Featuring a list of core competencies that applicants will use to measure and explain their engineering work experience, regardless of discipline, CBA is a fairer, more transparent, and more equitable process. CBA makes it easier for applicants to understand how their skills are recognized and evaluated. It is also less complicated, more consistent, and more objective for APEGA's Board of Examiners when the board determines whether candidates meet Alberta's standards for qualification as an engineer.
View our guide to learn more about CBA.
Note: engineering licensee applicants do use CBA, but P.L. (Eng.) applicants do not use CBA. These are two different types of membership. An engineering licensee has met all academic and experience requirements for licensure as a P.Eng. and can practise independently—but is not yet a Canadian citizen. A P.L. (Eng.) practises within a clearly defined scope of practice only.
Licensure can be complex, especially for internationally trained applicants who gained their experience outside Canada. CBA will help APEGA meet targets set by the federal Forum of Labour Market Ministers for recognition of foreign qualification.
Other types of engineering applications and all geoscience applications will, for now, continue using the system being replaced by CBA. Geoscientists Canada is developing improvements for assessing geoscience applicants. Like CBA, a system called admission support tools (AST) aims to enhance assessments through a competency profile for geoscience practice. The tool will describe core abilities and skills that a geoscientist needs for independent practice.

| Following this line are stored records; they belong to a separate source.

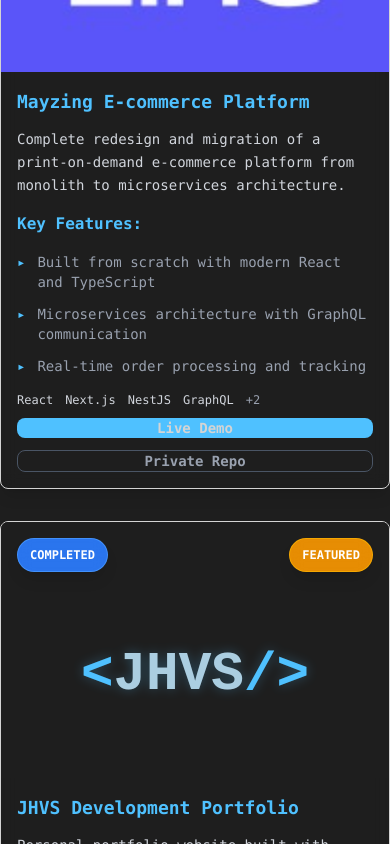
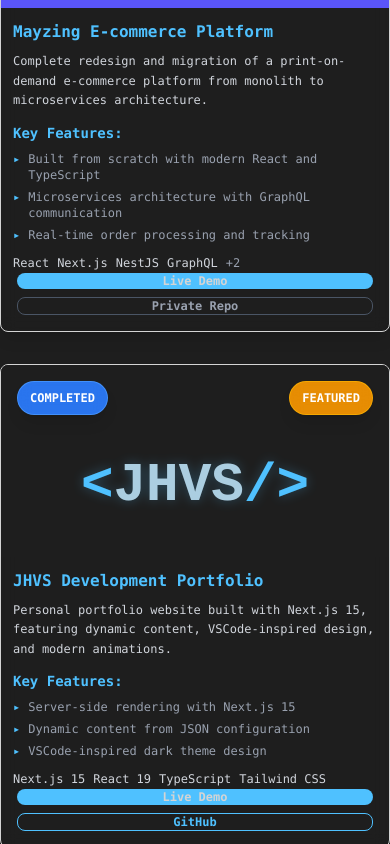
Before and after one commit to jhvs-development/jhvs-porfolio-website, a Next.js app: page / in a window 390 px wide. Shown: the part 7700-8544 px from the top of the page. Built offline with nearby package versions, Linux system fonts and the light colour scheme.

Commit message:
feat: make projects card more compact

```diff
--- a/src/components/sections/_components/projects/ProjectCard.tsx
+++ b/src/components/sections/_components/projects/ProjectCard.tsx
@@ -21,7 +21,7 @@ export const ProjectCard = ({ project, index }: ProjectCardProps) => {
     >
       {/* Project Image */}
       <div className="relative overflow-hidden">
-        <div className="w-full min-h-48 max-h-64 bg-gradient-to-br from-primary-blue/20 to-secondary-blue/20 flex items-center justify-center">
+        <div className="w-full min-h-36 max-h-48 bg-gradient-to-br from-primary-blue/20 to-secondary-blue/20 flex items-center justify-center">
           {project.image ? (
             <Image
               src={project.image}
@@ -44,32 +44,32 @@ export const ProjectCard = ({ project, index }: ProjectCardProps) => {
 
       {/* Project Content */}
       <div
-        className="relative flex flex-col flex-grow gap-4"
+        className="relative flex flex-col flex-grow gap-3"
         style={{
-          padding: '16px',
-          paddingBottom: '80px', // Add space for the fixed links section
+          padding: '12px',
+          paddingBottom: '60px', // Reduced space for the smaller links section
         }}
       >
-        <div className="flex flex-col gap-3">
-          <h4 className="text-lg md:text-xl font-bold text-primary-blue">
+        <div className="flex flex-col gap-2">
+          <h4 className="text-base md:text-lg font-bold text-primary-blue">
             {project.title}
           </h4>
-          <p className="text-gray-300 leading-relaxed text-sm md:text-base">
+          <p className="text-gray-300 leading-relaxed text-xs md:text-sm">
             {project.description}
           </p>
         </div>
 
         {/* Highlights */}
         {project.highlights && project.highlights.length > 0 && (
-          <div className="flex flex-col gap-4">
-            <h5 className="text-primary-blue font-semibold text-base">
+          <div className="flex flex-col gap-2">
+            <h5 className="text-primary-blue font-semibold text-sm">
               Key Features:
             </h5>
-            <ul className="flex flex-col gap-3">
+            <ul className="flex flex-col gap-1.5">
               {project.highlights.slice(0, 3).map((highlight, idx) => (
                 <li
                   key={idx}
-                  className="flex items-start gap-3 text-gray-400 text-sm"
+                  className="flex items-start gap-2 text-gray-400 text-xs"
                 >
                   <span className="text-primary-blue mt-0.5 flex-shrink-0">
                     ▸
@@ -82,30 +82,30 @@ export const ProjectCard = ({ project, index }: ProjectCardProps) => {
         )}
 
         {/* Technologies */}
-        <div className="flex flex-wrap gap-3">
+        <div className="flex flex-wrap gap-2">
           {project.technologies.slice(0, 4).map((tech, idx) => (
             <span
               key={idx}
-              className="px-3 py-2 text-xs md:text-sm bg-border-color/30 text-gray-300 rounded-full hover:bg-primary-blue/20 transition-colors duration-300"
+              className="px-2 py-1 text-xs bg-border-color/30 text-gray-300 rounded-full hover:bg-primary-blue/20 transition-colors duration-300"
             >
               {tech}
             </span>
           ))}
           {project.technologies.length > 4 && (
-            <span className="px-3 py-2 text-xs md:text-sm bg-border-color/30 text-gray-400 rounded-full">
+            <span className="px-2 py-1 text-xs bg-border-color/30 text-gray-400 rounded-full">
               +{project.technologies.length - 4}
             </span>
           )}
         </div>
 
         {/* Links */}
-        <div className="absolute bottom-4 left-4 right-4 flex flex-col sm:flex-row gap-3 p-4">
+        <div className="absolute bottom-4 left-4 right-4 flex flex-col sm:flex-row gap-2 p-3">
           {project.links.live && (
             <a
               href={project.links.live}
               target="_blank"
               rel="noopener noreferrer"
-              className="flex-1 bg-primary-blue text-background text-center py-3 px-4 rounded-lg hover:bg-secondary-blue transition-colors duration-300 font-semibold text-sm"
+              className="flex-1 bg-primary-blue text-background text-center py-2 px-3 rounded-lg hover:bg-secondary-blue transition-colors duration-300 font-semibold text-xs"
             >
               Live Demo
             </a>
@@ -115,18 +115,18 @@ export const ProjectCard = ({ project, index }: ProjectCardProps) => {
               href={project.links.github}
               target="_blank"
               rel="noopener noreferrer"
-              className="flex-1 border border-primary-blue text-primary-blue text-center py-3 px-4 rounded-lg hover:bg-primary-blue hover:text-background transition-colors duration-300 font-semibold text-sm"
+              className="flex-1 border border-primary-blue text-primary-blue text-center py-2 px-3 rounded-lg hover:bg-primary-blue hover:text-background transition-colors duration-300 font-semibold text-xs"
             >
               GitHub
             </a>
           )}
           {project.links.discontinued && (
-            <div className="flex-1 border border-gray-600 text-gray-400 text-center py-3 px-4 rounded-lg font-semibold text-sm">
+            <div className="flex-1 border border-gray-600 text-gray-400 text-center py-2 px-3 rounded-lg font-semibold text-xs">
               Discontinued
             </div>
           )}
           {project.links.private && (
-            <div className="flex-1 border border-gray-600 text-gray-400 text-center py-3 px-4 rounded-lg font-semibold text-sm">
+            <div className="flex-1 border border-gray-600 text-gray-400 text-center py-2 px-3 rounded-lg font-semibold text-xs">
               Private Repo
             </div>
           )}
```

APEGA hopes to be the first geoscience regulator in Canada to implement AST. Depending on progress at the national level, that could happen within a year.
How Does CBA Work?
CBA asks applicants to explain how they meet specific competencies in 22 key areas, which are grouped into six categories:
- technical competence
- project and financial management
- team effectiveness
- social, economic, environmental and sustainability
Applicants are given a list of indicators for each competency. The indicators are examples of work situations an applicant can use to demonstrate competence. For each competency, applicants must provide at least one actual situation, plus several actions or details, making it specific to their experience. Then applicants must summarize the outcome of each situation, highlighting how their actions contributed to its overall success.
APEGA began developing an Alberta CBA model in 2015, with support from an Innovation Fund grant from the Government of Alberta. It’s a major piece of a multi-year registration renewal project. The registration renewal project is designed to improve tools and service, allowing us to process increasingly complex applications faster and more efficiently.